What is required:
Apart from the images, every record below must be given again without alteration.

···

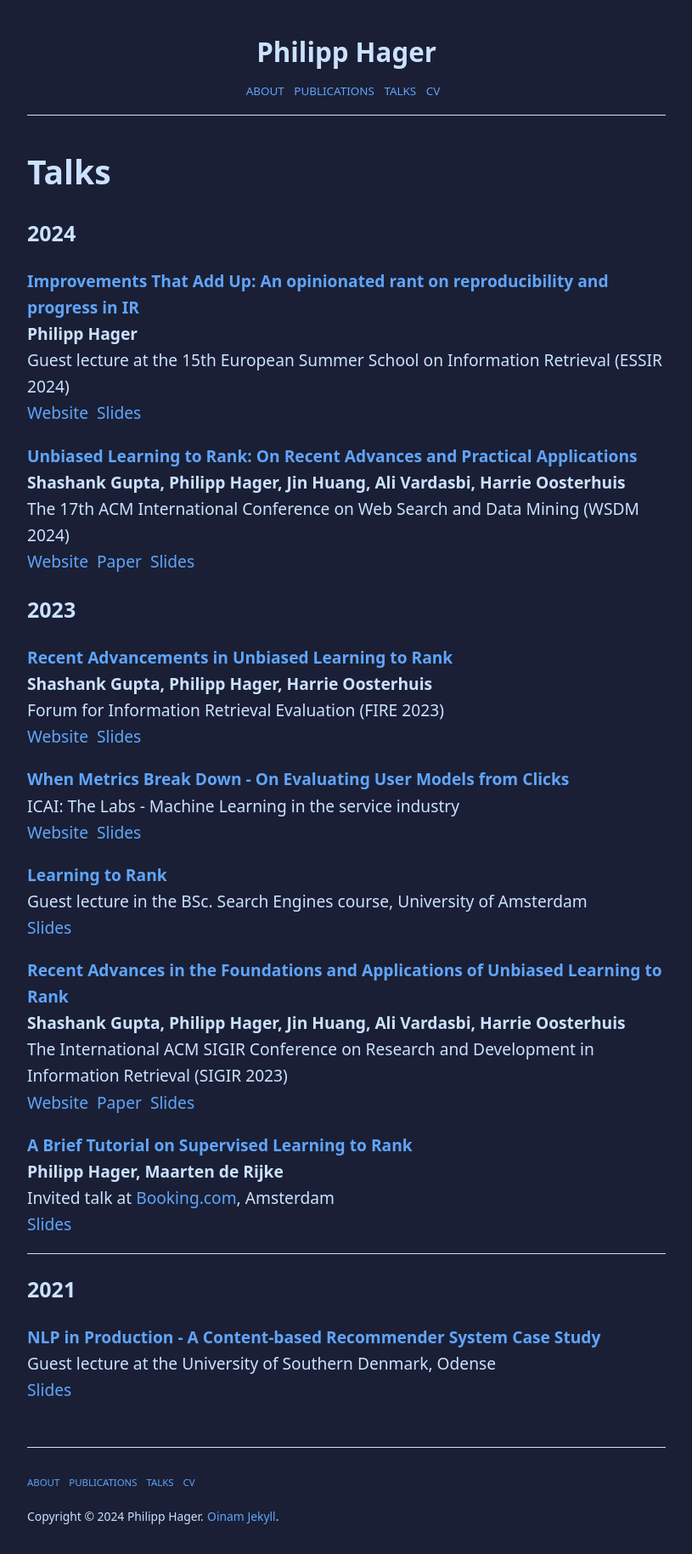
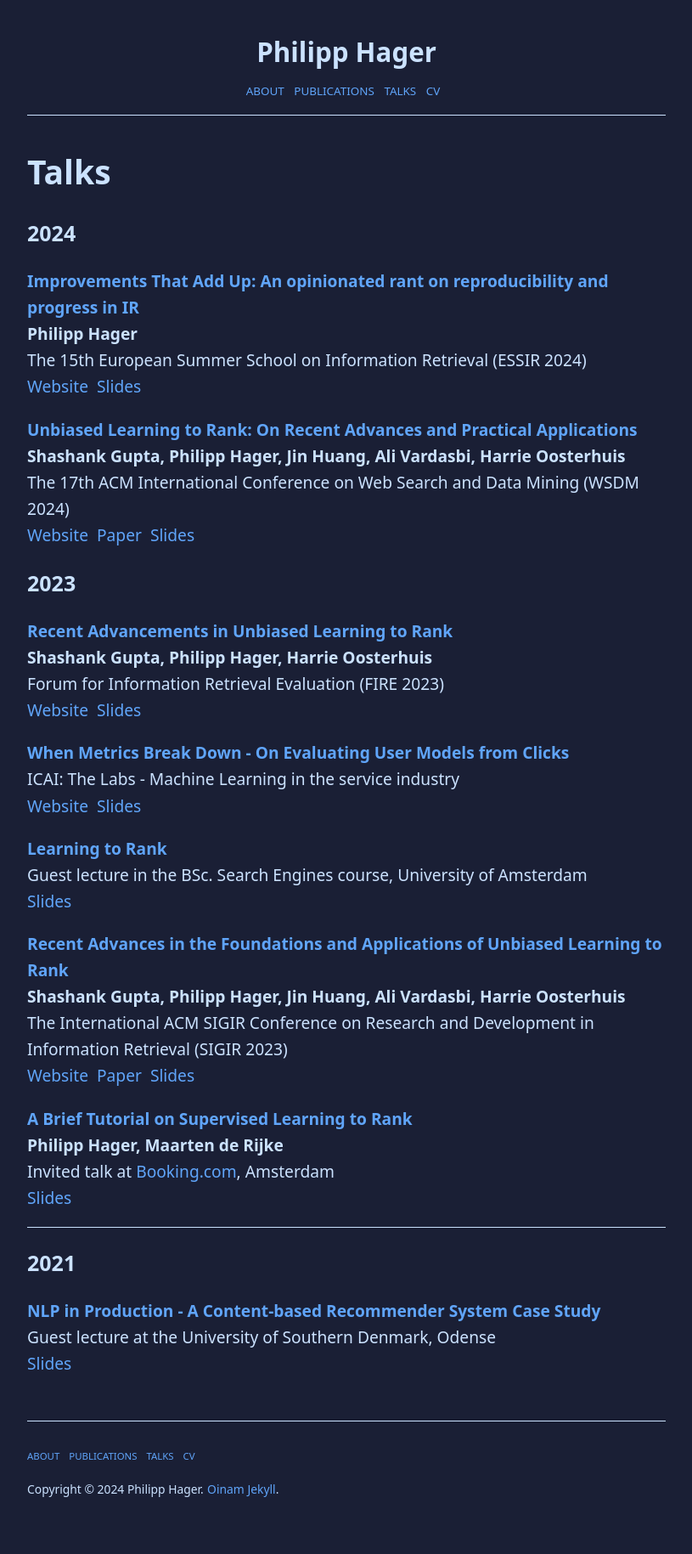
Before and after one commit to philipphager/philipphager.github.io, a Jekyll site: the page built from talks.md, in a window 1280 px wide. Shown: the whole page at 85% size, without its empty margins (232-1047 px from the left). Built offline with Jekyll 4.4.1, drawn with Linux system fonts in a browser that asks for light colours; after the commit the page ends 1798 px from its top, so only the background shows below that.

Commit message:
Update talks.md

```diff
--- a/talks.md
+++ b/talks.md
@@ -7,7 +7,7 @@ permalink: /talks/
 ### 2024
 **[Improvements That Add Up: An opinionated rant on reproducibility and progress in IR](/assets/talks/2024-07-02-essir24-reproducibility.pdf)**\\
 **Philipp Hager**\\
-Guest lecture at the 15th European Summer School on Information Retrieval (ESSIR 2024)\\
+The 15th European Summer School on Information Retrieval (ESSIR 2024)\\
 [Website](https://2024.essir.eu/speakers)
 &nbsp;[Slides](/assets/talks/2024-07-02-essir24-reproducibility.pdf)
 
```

···

Completed exercise:
Before and after one commit to philipphager/philipphager.github.io, a Jekyll site: the page built from talks.md, in a window 1280 px wide. Shown: the whole page at 85% size, without its empty margins (232-1047 px from the left). Built offline with Jekyll 4.4.1, drawn with Linux system fonts in a browser that asks for light colours; after the commit the page ends 1798 px from its top, so only the background shows below that.

Commit message:
Update talks.md

```diff
--- a/talks.md
+++ b/talks.md
@@ -7,7 +7,7 @@ permalink: /talks/
 ### 2024
 **[Improvements That Add Up: An opinionated rant on reproducibility and progress in IR](/assets/talks/2024-07-02-essir24-reproducibility.pdf)**\\
 **Philipp Hager**\\
-Guest lecture at the 15th European Summer School on Information Retrieval (ESSIR 2024)\\
+The 15th European Summer School on Information Retrieval (ESSIR 2024)\\
 [Website](https://2024.essir.eu/speakers)
 &nbsp;[Slides](/assets/talks/2024-07-02-essir24-reproducibility.pdf)
 
```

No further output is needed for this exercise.